### ACTIVITY
Find the lines in the records below that contain "strftime", and report each of them.

##### MATERIAL FOR THIS EXERCISE

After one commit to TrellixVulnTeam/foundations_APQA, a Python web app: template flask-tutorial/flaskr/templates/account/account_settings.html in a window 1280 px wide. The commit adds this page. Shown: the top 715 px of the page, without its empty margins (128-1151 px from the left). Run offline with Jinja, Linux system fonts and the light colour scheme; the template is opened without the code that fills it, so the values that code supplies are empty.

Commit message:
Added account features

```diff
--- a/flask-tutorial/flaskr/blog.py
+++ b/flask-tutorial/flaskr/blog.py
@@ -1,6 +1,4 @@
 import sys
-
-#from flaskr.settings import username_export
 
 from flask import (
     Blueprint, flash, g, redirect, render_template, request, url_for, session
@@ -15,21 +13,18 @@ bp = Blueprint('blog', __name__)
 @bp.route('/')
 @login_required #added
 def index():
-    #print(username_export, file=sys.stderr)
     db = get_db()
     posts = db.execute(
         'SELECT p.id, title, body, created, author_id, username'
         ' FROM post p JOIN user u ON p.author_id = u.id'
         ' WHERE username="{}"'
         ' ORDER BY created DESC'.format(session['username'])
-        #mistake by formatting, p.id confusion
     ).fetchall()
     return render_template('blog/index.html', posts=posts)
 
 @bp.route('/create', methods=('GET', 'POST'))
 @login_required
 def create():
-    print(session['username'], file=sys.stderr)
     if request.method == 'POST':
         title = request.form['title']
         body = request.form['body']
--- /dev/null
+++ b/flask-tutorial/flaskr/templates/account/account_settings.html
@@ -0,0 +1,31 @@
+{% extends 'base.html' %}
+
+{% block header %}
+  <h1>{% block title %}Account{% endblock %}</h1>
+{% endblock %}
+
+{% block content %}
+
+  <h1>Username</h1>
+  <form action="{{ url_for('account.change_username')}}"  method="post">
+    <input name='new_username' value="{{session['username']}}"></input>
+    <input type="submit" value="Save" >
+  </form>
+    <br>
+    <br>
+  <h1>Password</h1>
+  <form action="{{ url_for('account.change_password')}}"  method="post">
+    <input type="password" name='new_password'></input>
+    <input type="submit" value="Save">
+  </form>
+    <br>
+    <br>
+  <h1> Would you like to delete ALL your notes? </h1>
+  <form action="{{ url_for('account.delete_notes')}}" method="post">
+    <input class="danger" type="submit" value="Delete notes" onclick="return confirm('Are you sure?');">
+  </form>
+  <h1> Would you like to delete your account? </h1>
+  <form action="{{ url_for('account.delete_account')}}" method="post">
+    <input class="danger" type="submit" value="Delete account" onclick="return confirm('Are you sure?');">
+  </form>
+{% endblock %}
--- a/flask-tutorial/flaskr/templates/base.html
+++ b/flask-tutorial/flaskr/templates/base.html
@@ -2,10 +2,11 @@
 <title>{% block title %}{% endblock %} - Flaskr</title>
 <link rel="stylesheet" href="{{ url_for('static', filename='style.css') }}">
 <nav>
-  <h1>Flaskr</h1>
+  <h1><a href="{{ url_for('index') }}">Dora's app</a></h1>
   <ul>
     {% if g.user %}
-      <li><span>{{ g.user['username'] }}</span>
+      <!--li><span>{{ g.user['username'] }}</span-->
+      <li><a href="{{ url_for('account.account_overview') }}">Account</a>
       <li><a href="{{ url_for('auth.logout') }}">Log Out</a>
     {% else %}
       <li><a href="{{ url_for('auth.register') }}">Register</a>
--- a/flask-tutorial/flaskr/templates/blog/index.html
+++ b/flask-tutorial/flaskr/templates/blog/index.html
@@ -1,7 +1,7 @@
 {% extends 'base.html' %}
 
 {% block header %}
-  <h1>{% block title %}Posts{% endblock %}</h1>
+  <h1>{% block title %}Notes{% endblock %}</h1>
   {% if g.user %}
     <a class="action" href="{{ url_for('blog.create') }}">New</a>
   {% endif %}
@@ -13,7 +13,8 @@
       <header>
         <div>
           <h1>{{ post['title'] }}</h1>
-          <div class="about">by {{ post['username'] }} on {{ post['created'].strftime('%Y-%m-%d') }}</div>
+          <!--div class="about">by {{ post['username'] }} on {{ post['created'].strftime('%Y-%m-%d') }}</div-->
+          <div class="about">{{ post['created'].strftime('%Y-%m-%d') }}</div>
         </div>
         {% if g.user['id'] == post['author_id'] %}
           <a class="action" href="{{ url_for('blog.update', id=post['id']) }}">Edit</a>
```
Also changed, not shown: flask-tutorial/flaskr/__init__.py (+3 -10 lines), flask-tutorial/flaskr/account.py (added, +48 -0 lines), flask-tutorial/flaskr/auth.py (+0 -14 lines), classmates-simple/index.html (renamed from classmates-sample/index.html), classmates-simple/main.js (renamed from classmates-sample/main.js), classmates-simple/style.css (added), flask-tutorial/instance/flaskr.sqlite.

##########

### RESPONSE BOX
-          <div class="about">by {{ post['username'] }} on {{ post['created'].strftime('%Y-%m-%d') }}</div>
+          <!--div class="about">by {{ post['username'] }} on {{ post['created'].strftime('%Y-%m-%d') }}</div-->
+          <div class="about">{{ post['created'].strftime('%Y-%m-%d') }}</div>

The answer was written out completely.